Task to carry out - Output every line below exactly, please, omitting pictures.

Records contained in a dataset:
+===+
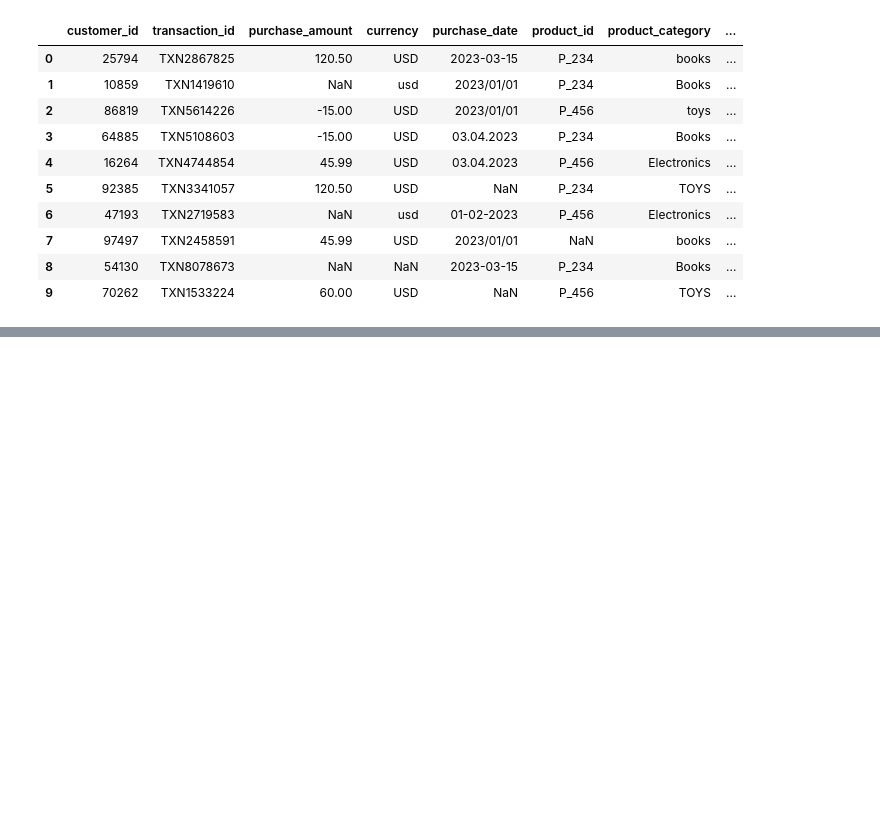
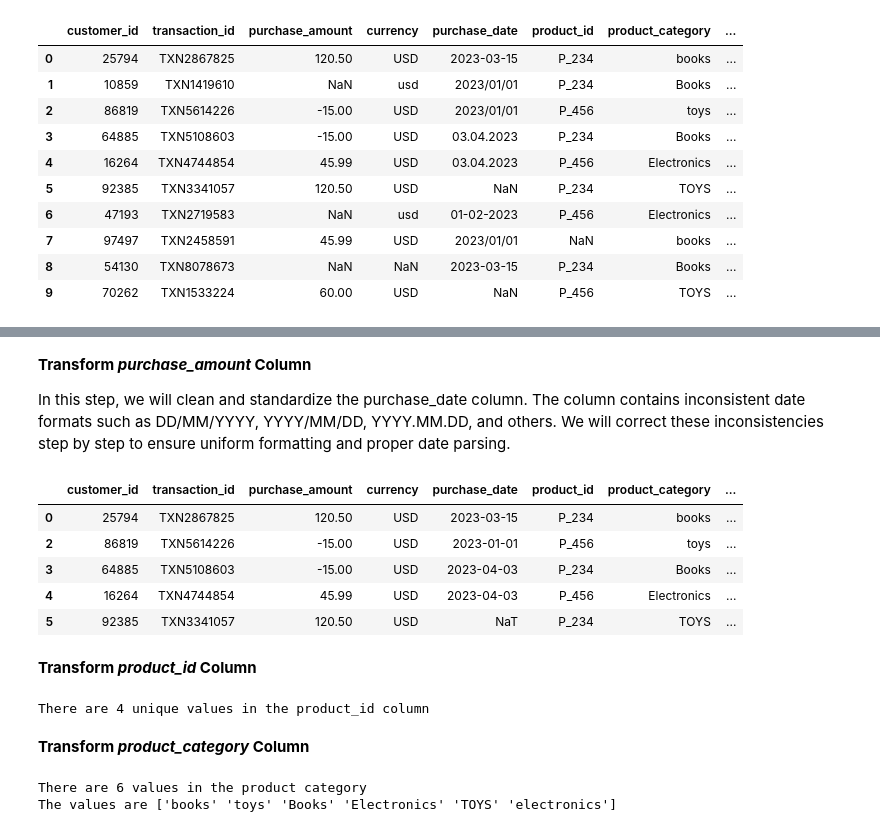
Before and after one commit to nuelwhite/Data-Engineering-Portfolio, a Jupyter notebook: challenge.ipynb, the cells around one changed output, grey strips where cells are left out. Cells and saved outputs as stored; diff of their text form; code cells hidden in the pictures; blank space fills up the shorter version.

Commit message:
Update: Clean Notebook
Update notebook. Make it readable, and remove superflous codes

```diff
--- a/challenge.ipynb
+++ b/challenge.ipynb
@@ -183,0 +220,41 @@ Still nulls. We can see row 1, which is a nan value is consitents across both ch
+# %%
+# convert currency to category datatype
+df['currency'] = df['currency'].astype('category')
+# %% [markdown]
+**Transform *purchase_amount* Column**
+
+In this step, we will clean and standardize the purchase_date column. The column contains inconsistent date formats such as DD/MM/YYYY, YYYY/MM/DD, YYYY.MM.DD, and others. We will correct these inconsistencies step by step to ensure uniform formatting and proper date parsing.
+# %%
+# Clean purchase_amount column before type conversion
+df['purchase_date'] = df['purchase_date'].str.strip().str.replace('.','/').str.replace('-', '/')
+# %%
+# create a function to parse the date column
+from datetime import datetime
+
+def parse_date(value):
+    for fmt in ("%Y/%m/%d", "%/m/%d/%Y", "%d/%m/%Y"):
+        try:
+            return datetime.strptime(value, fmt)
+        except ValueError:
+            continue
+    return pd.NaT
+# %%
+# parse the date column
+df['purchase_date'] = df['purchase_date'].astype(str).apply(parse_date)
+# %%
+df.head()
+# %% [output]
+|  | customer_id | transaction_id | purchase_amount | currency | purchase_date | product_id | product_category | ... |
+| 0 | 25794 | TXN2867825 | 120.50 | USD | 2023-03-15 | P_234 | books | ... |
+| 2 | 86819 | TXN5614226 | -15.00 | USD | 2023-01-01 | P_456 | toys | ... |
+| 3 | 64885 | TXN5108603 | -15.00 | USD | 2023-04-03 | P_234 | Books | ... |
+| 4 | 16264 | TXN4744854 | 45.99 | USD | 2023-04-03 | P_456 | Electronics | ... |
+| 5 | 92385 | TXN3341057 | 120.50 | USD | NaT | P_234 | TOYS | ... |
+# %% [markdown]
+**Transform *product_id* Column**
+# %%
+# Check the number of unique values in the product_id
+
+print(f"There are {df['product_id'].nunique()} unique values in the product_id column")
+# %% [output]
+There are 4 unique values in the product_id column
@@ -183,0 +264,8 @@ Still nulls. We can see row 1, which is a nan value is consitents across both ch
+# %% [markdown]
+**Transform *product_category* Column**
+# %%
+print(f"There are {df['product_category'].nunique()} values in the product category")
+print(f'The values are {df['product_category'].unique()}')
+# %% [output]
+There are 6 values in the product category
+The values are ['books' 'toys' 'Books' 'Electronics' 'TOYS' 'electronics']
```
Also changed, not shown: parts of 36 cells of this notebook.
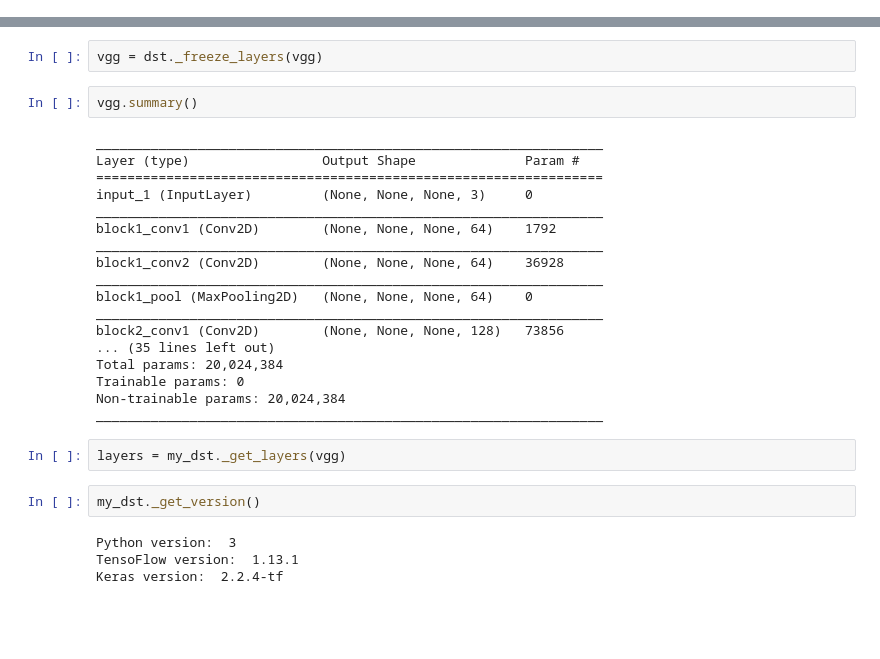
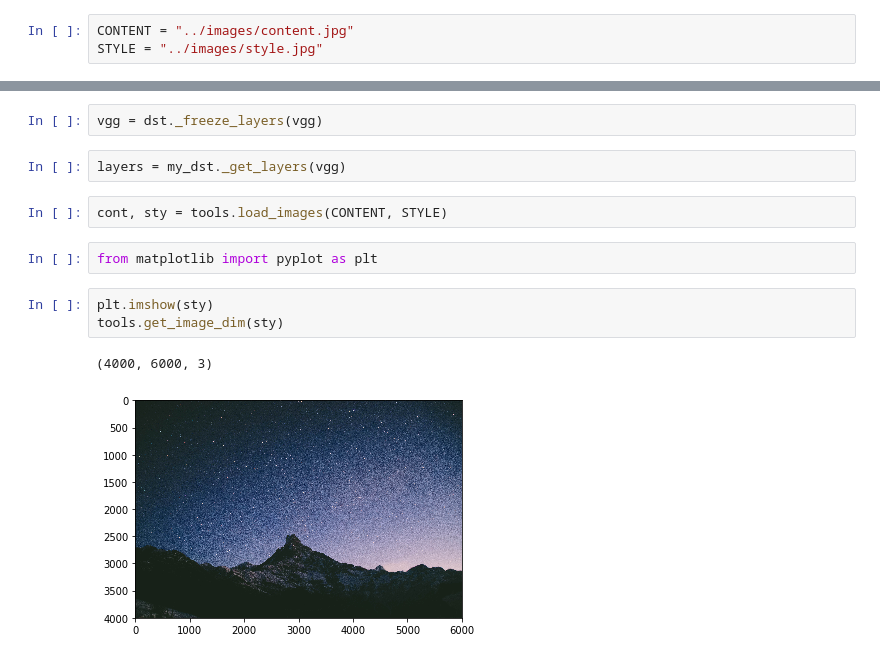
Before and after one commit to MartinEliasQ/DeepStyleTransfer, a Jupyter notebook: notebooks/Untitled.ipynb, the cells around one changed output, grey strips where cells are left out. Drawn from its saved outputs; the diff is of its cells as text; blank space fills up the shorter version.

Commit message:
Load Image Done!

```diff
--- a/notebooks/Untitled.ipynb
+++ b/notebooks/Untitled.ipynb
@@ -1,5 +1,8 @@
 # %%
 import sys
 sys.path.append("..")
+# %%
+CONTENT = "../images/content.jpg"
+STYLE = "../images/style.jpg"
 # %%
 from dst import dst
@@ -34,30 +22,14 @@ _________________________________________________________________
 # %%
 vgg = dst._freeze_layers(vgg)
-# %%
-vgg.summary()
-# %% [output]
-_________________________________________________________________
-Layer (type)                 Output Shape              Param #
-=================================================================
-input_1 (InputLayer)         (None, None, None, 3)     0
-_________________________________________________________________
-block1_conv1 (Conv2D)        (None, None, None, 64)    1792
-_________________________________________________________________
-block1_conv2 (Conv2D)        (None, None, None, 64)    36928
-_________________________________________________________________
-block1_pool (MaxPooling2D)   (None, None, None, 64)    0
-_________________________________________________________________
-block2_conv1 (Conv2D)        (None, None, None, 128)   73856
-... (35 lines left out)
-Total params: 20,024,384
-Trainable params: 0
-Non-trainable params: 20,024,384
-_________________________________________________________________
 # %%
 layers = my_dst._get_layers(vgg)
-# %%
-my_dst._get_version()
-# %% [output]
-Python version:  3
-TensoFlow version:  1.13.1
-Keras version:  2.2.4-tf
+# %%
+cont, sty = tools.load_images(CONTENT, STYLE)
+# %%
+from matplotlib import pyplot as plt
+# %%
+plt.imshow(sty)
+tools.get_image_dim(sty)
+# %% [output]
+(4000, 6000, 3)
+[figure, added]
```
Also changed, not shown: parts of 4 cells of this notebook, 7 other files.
+===+
Output below -
Before and after one commit to nuelwhite/Data-Engineering-Portfolio, a Jupyter notebook: challenge.ipynb, the cells around one changed output, grey strips where cells are left out. Cells and saved outputs as stored; diff of their text form; code cells hidden in the pictures; blank space fills up the shorter version.

Commit message:
Update: Clean Notebook
Update notebook. Make it readable, and remove superflous codes

```diff
--- a/challenge.ipynb
+++ b/challenge.ipynb
@@ -183,0 +220,41 @@ Still nulls. We can see row 1, which is a nan value is consitents across both ch
+# %%
+# convert currency to category datatype
+df['currency'] = df['currency'].astype('category')
+# %% [markdown]
+**Transform *purchase_amount* Column**
+
+In this step, we will clean and standardize the purchase_date column. The column contains inconsistent date formats such as DD/MM/YYYY, YYYY/MM/DD, YYYY.MM.DD, and others. We will correct these inconsistencies step by step to ensure uniform formatting and proper date parsing.
+# %%
+# Clean purchase_amount column before type conversion
+df['purchase_date'] = df['purchase_date'].str.strip().str.replace('.','/').str.replace('-', '/')
+# %%
+# create a function to parse the date column
+from datetime import datetime
+
+def parse_date(value):
+    for fmt in ("%Y/%m/%d", "%/m/%d/%Y", "%d/%m/%Y"):
+        try:
+            return datetime.strptime(value, fmt)
+        except ValueError:
+            continue
+    return pd.NaT
+# %%
+# parse the date column
+df['purchase_date'] = df['purchase_date'].astype(str).apply(parse_date)
+# %%
+df.head()
+# %% [output]
+|  | customer_id | transaction_id | purchase_amount | currency | purchase_date | product_id | product_category | ... |
+| 0 | 25794 | TXN2867825 | 120.50 | USD | 2023-03-15 | P_234 | books | ... |
+| 2 | 86819 | TXN5614226 | -15.00 | USD | 2023-01-01 | P_456 | toys | ... |
+| 3 | 64885 | TXN5108603 | -15.00 | USD | 2023-04-03 | P_234 | Books | ... |
+| 4 | 16264 | TXN4744854 | 45.99 | USD | 2023-04-03 | P_456 | Electronics | ... |
+| 5 | 92385 | TXN3341057 | 120.50 | USD | NaT | P_234 | TOYS | ... |
+# %% [markdown]
+**Transform *product_id* Column**
+# %%
+# Check the number of unique values in the product_id
+
+print(f"There are {df['product_id'].nunique()} unique values in the product_id column")
+# %% [output]
+There are 4 unique values in the product_id column
@@ -183,0 +264,8 @@ Still nulls. We can see row 1, which is a nan value is consitents across both ch
+# %% [markdown]
+**Transform *product_category* Column**
+# %%
+print(f"There are {df['product_category'].nunique()} values in the product category")
+print(f'The values are {df['product_category'].unique()}')
+# %% [output]
+There are 6 values in the product category
+The values are ['books' 'toys' 'Books' 'Electronics' 'TOYS' 'electronics']
```
Also changed, not shown: parts of 36 cells of this notebook.
Before and after one commit to MartinEliasQ/DeepStyleTransfer, a Jupyter notebook: notebooks/Untitled.ipynb, the cells around one changed output, grey strips where cells are left out. Drawn from its saved outputs; the diff is of its cells as text; blank space fills up the shorter version.

Commit message:
Load Image Done!

```diff
--- a/notebooks/Untitled.ipynb
+++ b/notebooks/Untitled.ipynb
@@ -1,5 +1,8 @@
 # %%
 import sys
 sys.path.append("..")
+# %%
+CONTENT = "../images/content.jpg"
+STYLE = "../images/style.jpg"
 # %%
 from dst import dst
@@ -34,30 +22,14 @@ _________________________________________________________________
 # %%
 vgg = dst._freeze_layers(vgg)
-# %%
-vgg.summary()
-# %% [output]
-_________________________________________________________________
-Layer (type)                 Output Shape              Param #
-=================================================================
-input_1 (InputLayer)         (None, None, None, 3)     0
-_________________________________________________________________
-block1_conv1 (Conv2D)        (None, None, None, 64)    1792
-_________________________________________________________________
-block1_conv2 (Conv2D)        (None, None, None, 64)    36928
-_________________________________________________________________
-block1_pool (MaxPooling2D)   (None, None, None, 64)    0
-_________________________________________________________________
-block2_conv1 (Conv2D)        (None, None, None, 128)   73856
-... (35 lines left out)
-Total params: 20,024,384
-Trainable params: 0
-Non-trainable params: 20,024,384
-_________________________________________________________________
 # %%
 layers = my_dst._get_layers(vgg)
-# %%
-my_dst._get_version()
-# %% [output]
-Python version:  3
-TensoFlow version:  1.13.1
-Keras version:  2.2.4-tf
+# %%
+cont, sty = tools.load_images(CONTENT, STYLE)
+# %%
+from matplotlib import pyplot as plt
+# %%
+plt.imshow(sty)
+tools.get_image_dim(sty)
+# %% [output]
+(4000, 6000, 3)
+[figure, added]
```
Also changed, not shown: parts of 4 cells of this notebook, 7 other files.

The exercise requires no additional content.